I’ll cop to being a little miffed at my parents, even trying to reverse fate by offering to “let the popper live at Nana and Grandpa’s” (they declined). Obviously they knew they’d started a reign of terror. But I can’t really blame them, either. Dealing with irritating children’s toys? It’s a rite of passage. Just like hiding them. If Oliver looked closely, he might notice many items “missing” from his toy box. He’s a fortunate little guy with no shortage of gizmos — most gifted or passed along from family — to play with. Where he once favored books, we’re already losing him to the lure of screens and flashing lights. It is true that kids love bright, noisy, musical things, and we have plenty of them.
When my husband and I can take no more of a singing snowman, talking chicken or one of many remote-controlled cars Ollie runs over our feet, they have to go “nightnight.” Having recently been home with the kids on maternity leave, my list of really-have-to-gonight-night toys is longer than the current wait time at the MVA.
Of course, only a rookie would move a toy out from a kid’s nose in broad daylight. Like my desperation for him not to wake the baby, Ollie can sense when something is making me crazier than a Minion and will refuse to give it up. I’ve tried moving the worst offenders to his bedroom, where he never plays unattended, but he’ll inevitably grab them on his way back downstairs and lord them over us until bedtime.
Beginning hours earlier, Spencer and I will quietly mumble about which toys “need to disappear” after Oliver goes to sleep. You can’t accomplish this task until he’s headed for a solid 10 hours of rest; if you attempt to move anything during a short nap, he’ll catch on and act out. Typically by asking for said item (“Trac-tor! Trac-tor! Where’d it go? Where’d it go?”) until you break down, “finding” it just to stop the hollering.
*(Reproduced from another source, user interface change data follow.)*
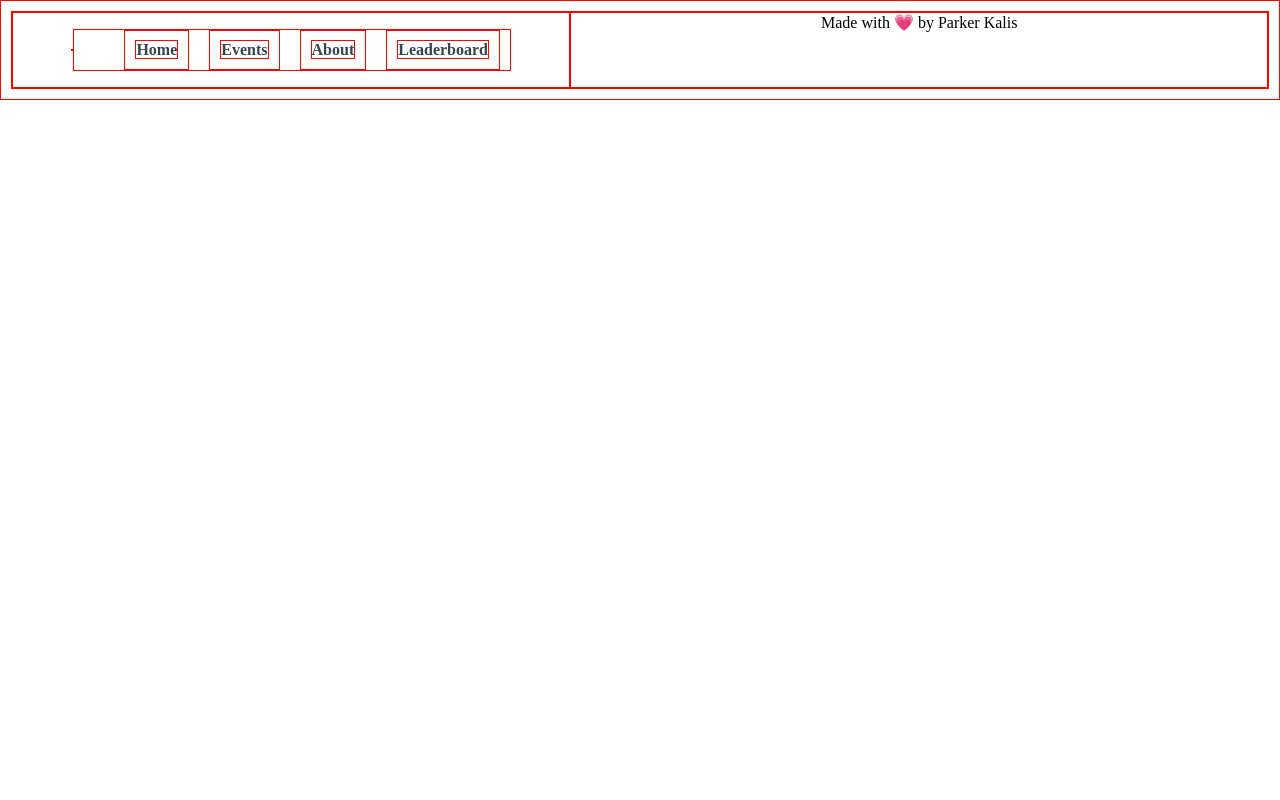
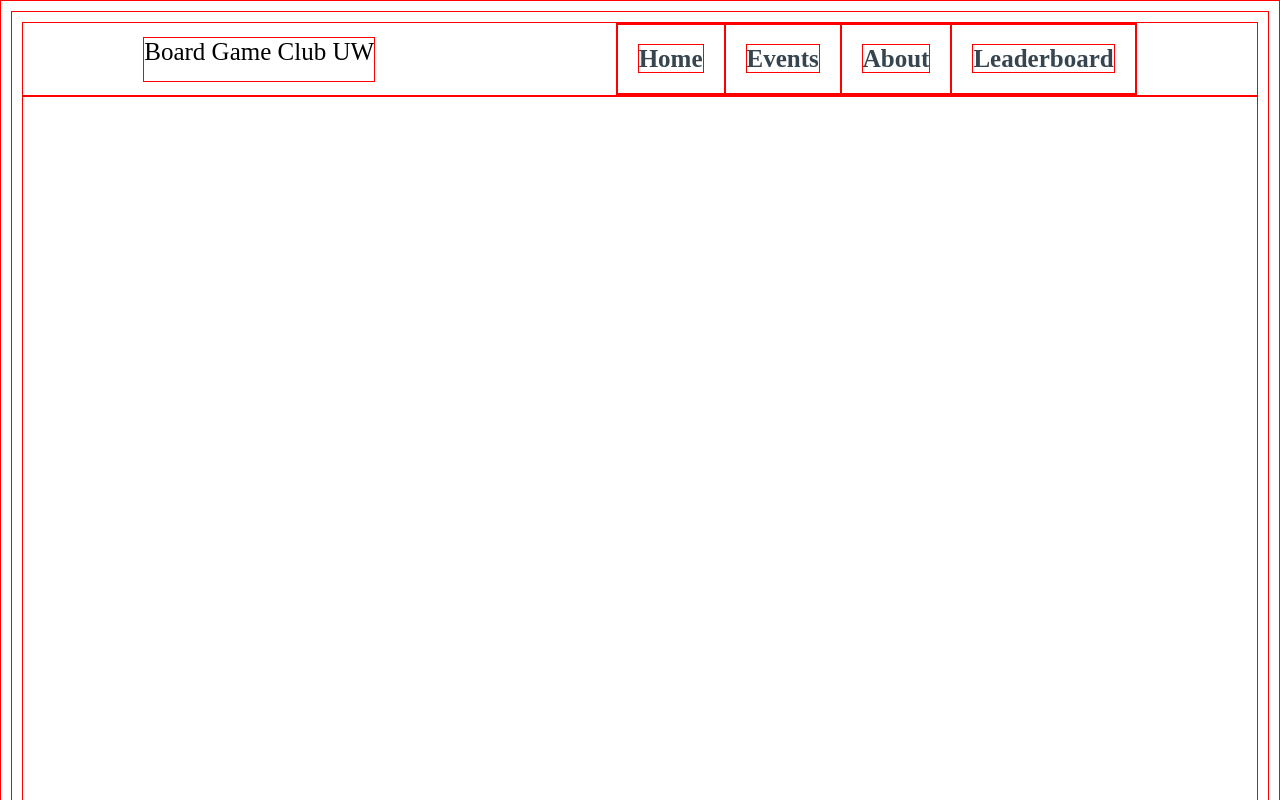
Before and after one commit to parkerjk/boardgame_uw, a plain HTML site: page index.html in a window 1280 px wide. Shown: the top 800 px of the page. Drawn offline with Linux system fonts and the light colour scheme.

Commit message:
header + logo updates

```diff
--- a/index.html
+++ b/index.html
@@ -12,15 +12,17 @@
     <body>
         <div class="navbar">
             <!--Add href for image-->
-            <div class="logo"></div>
+            <div class="logo">Board Game Club UW</div>
             <ul>
                 <li><a href="index">Home</a></li>
                 <li><a href="index">Events</a></li>
                 <li><a href="index">About</a></li>
                 <li><a href="index">Leaderboard</a></li>
             </ul>
-         </div>
+        </div>
+        <div class="contentblock"></div>
+
         <script src="index.js"></script>
-        <footer class="global-footer">Made with &#128151 by Parker Kalis</footer>
+        <footer>Made with &#128151 by Parker Kalis</footer>
     </body>
 </html>
--- a/styles.css
+++ b/styles.css
@@ -1,5 +1,10 @@
 /*Testing */
-* {border:1px solid red}
+* {
+    border: 1px solid red;
+    box-sizing: border-box;
+    padding: 0;
+    margin: 0;
+}
 
 /*
     Color Pallete:
@@ -18,19 +23,19 @@
 }
 
 body {
-    display: flex;
-    margin: 10px;
-    width: auto;
-    height: auto;
+    margin: 10px;;
+    padding: 10px;
 }
 
 .navbar {
     display: flex;
+    justify-content: space-around;
     align-items: center;
-    justify-content: center;
-    height: 100%;
-    width: 80%;
-    margin: auto;
+    font-size: 25px;
+}
+
+.logo {
+    height: 45px
 }
 
 .navbar ul {
@@ -39,12 +44,13 @@ body {
 
 .navbar ul li {
     list-style-type: none;
-    padding: 10px;
-    margin: 0 10px;
+    display: inline-block;
+    padding: 20px 20px;
 }
 
 .navbar a {
     color: var(--nav-text);
+    font-size: 25px;
     font-weight: bold;
     text-decoration: none;
 }
@@ -53,8 +59,18 @@ body {
     color: var(--secondary-color);
 }
 
-.global-footer {
-    display: flex;
+.contentblock {
+    min-width: 100%;
+    width: fit-content;
+    min-height: 1400px;
+    box-sizing: border-box;
+}
+
+
+#footer{
+    display: table;
     justify-content: center;
-    width: 100%;
+    text-align: center;
+    margin-left: auto;
+    margin-right: auto;
 }
```
Also changed, not shown: bguw.png (added).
Not that I’ve had any experience with that.
Most of the crazy-making toys do wind up in a pile in the basement, where we can bring them back in measured doses — and never all at once. Ollie can’t go down there, so the risk of him discovering that is low.
But, you see, we don’t always follow protocol. That’s when mistakes happen.
When the popper was really “bothering the baby” (OK — me), Spencer finally hid it behind a bookcase during one of Ollie’s naps. Our shelves sit at an angle bolted to the wall, which creates a small storage space behind them. It’s not visible unless you’re standing in a certain place in that room.
That area typically collects dust, so we decided to put it to good use collecting the broken pieces of my concentration . . . in the form of poppers and dancing robots.
Until Tuesday, anyway. Oliver was wandering around when he stopped by the bookcase, something in the shadows catching his eye. I tried to stay still, betraying nothing, but he started pointing.
Should I play dumb? His arms aren’t long enough to reach the popper himself; should I go for a distraction? He’s recently discovered the awesomeness of chocolate (“chock-o”). Let’s not pretend I’m above bribery.
In the end, I caved and brought the popper back out. Ollie hugged it to him, reunited with a lost friend, and ran off with that priceless toddler giggle.
Guess the popper will soon have to join its other pals in the basement — our only good hiding spot left.
Good thing Ollie can’t read.